Listed entries:
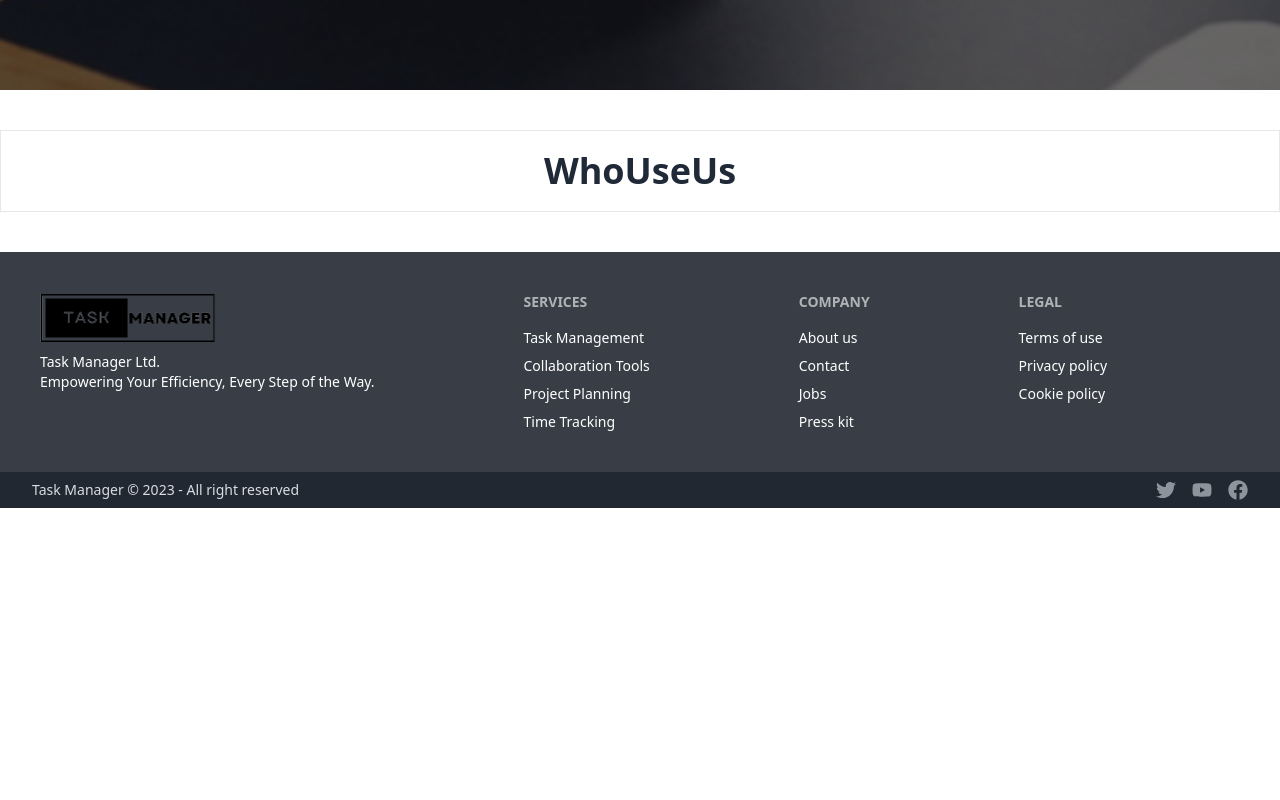
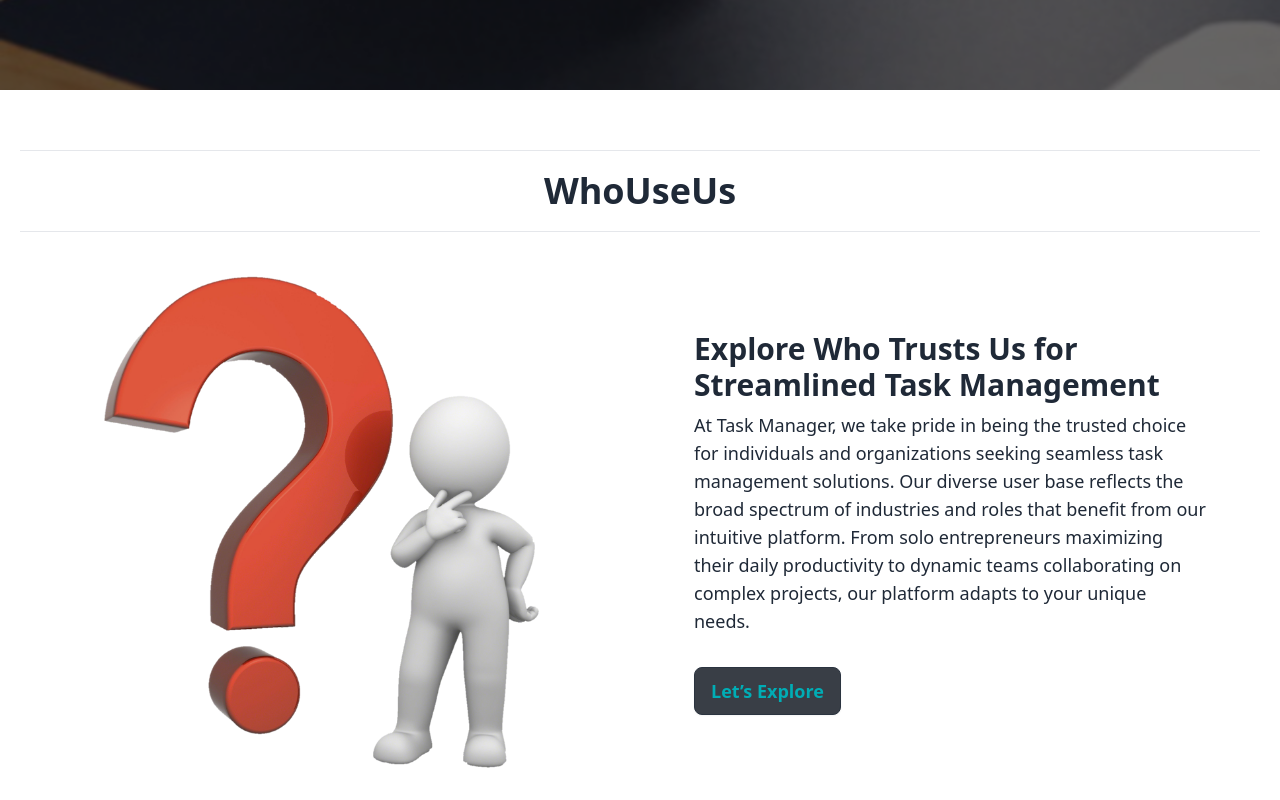
Before and after one commit to SiamIslamSagor/manage-your-task, a React (Vite) app: page / in a window 1280 px wide. Shown: the part 660-1460 px from the top of the page. Before the commit the page ends 1168 px from the top, so only its background shows below. Built offline with nearby package versions, Linux system fonts and the light colour scheme; no server answers.

Commit message:
create a beautiful whoUseUs section

```diff
--- a/src/components/WhoUseUs.jsx
+++ b/src/components/WhoUseUs.jsx
@@ -1,7 +1,33 @@
+import { Link } from "react-router-dom";
+import questionImg from "../assets/whoUseUs.png";
 const WhoUseUs = () => {
   return (
-    <div className="flex flex-col item-center justify-center border p-5 my-10">
-      <h1 className="text-4xl text-center font-bold">WhoUseUs</h1>
+    <div className="flex flex-col item-center justify-center  p-5 my-10">
+      <h1 className="text-4xl border-y py-5 text-center font-bold">WhoUseUs</h1>
+      <div className="flex flex-col md:flex-row items-center justify-around lg:container mx-auto">
+        <div>
+          <img className="max-sm:w-full max-w-lg" src={questionImg} alt="" />
+        </div>
+        <div>
+          <h3 className="text-2xl font-medium lg:text-3xl lg:font-bold mb-2 max-w-lg">
+            Explore Who Trusts Us for Streamlined Task Management
+          </h3>
+          <p className=" lg:text-lg max-w-lg">
+            At Task Manager, we take pride in being the trusted choice for
+            individuals and organizations seeking seamless task management
+            solutions. Our diverse user base reflects the broad spectrum of
+            industries and roles that benefit from our intuitive platform. From
+            solo entrepreneurs maximizing their daily productivity to dynamic
+            teams collaborating on complex projects, our platform adapts to your
+            unique needs.
+          </p>
+          <Link to={"/auth/login"}>
+            <button className="btn btn-neutral btn-sm lg:btn-md max-sm:btn-sm md:text-lg text-lp-color bg-ds-color mt-5 lg:mt-8">
+              Let’s Explore
+            </button>
+          </Link>
+        </div>
+      </div>
     </div>
   );
 };
--- a/src/page/Home.jsx
+++ b/src/page/Home.jsx
@@ -1,8 +1,8 @@
 import Navbar from "../components/Navbar";
-import Banner from "../components/banner";
 import WhoUseUs from "../components/WhoUseUs";
 import Footer from "../components/Footer";
 import { Toaster } from "react-hot-toast";
+import Banner from "../components/Banner";
 
 const Home = () => {
   return (
```
Also changed, not shown: src/assets/whoUseUs.png (added).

Directions for this task: Output all the records above again exactly, with the pictures dropped.

Exercise output:
Before and after one commit to SiamIslamSagor/manage-your-task, a React (Vite) app: page / in a window 1280 px wide. Shown: the part 660-1460 px from the top of the page. Before the commit the page ends 1168 px from the top, so only its background shows below. Built offline with nearby package versions, Linux system fonts and the light colour scheme; no server answers.

Commit message:
create a beautiful whoUseUs section

```diff
--- a/src/components/WhoUseUs.jsx
+++ b/src/components/WhoUseUs.jsx
@@ -1,7 +1,33 @@
+import { Link } from "react-router-dom";
+import questionImg from "../assets/whoUseUs.png";
 const WhoUseUs = () => {
   return (
-    <div className="flex flex-col item-center justify-center border p-5 my-10">
-      <h1 className="text-4xl text-center font-bold">WhoUseUs</h1>
+    <div className="flex flex-col item-center justify-center  p-5 my-10">
+      <h1 className="text-4xl border-y py-5 text-center font-bold">WhoUseUs</h1>
+      <div className="flex flex-col md:flex-row items-center justify-around lg:container mx-auto">
+        <div>
+          <img className="max-sm:w-full max-w-lg" src={questionImg} alt="" />
+        </div>
+        <div>
+          <h3 className="text-2xl font-medium lg:text-3xl lg:font-bold mb-2 max-w-lg">
+            Explore Who Trusts Us for Streamlined Task Management
+          </h3>
+          <p className=" lg:text-lg max-w-lg">
+            At Task Manager, we take pride in being the trusted choice for
+            individuals and organizations seeking seamless task management
+            solutions. Our diverse user base reflects the broad spectrum of
+            industries and roles that benefit from our intuitive platform. From
+            solo entrepreneurs maximizing their daily productivity to dynamic
+            teams collaborating on complex projects, our platform adapts to your
+            unique needs.
+          </p>
+          <Link to={"/auth/login"}>
+            <button className="btn btn-neutral btn-sm lg:btn-md max-sm:btn-sm md:text-lg text-lp-color bg-ds-color mt-5 lg:mt-8">
+              Let’s Explore
+            </button>
+          </Link>
+        </div>
+      </div>
     </div>
   );
 };
--- a/src/page/Home.jsx
+++ b/src/page/Home.jsx
@@ -1,8 +1,8 @@
 import Navbar from "../components/Navbar";
-import Banner from "../components/banner";
 import WhoUseUs from "../components/WhoUseUs";
 import Footer from "../components/Footer";
 import { Toaster } from "react-hot-toast";
+import Banner from "../components/Banner";
 
 const Home = () => {
   return (
```
Also changed, not shown: src/assets/whoUseUs.png (added).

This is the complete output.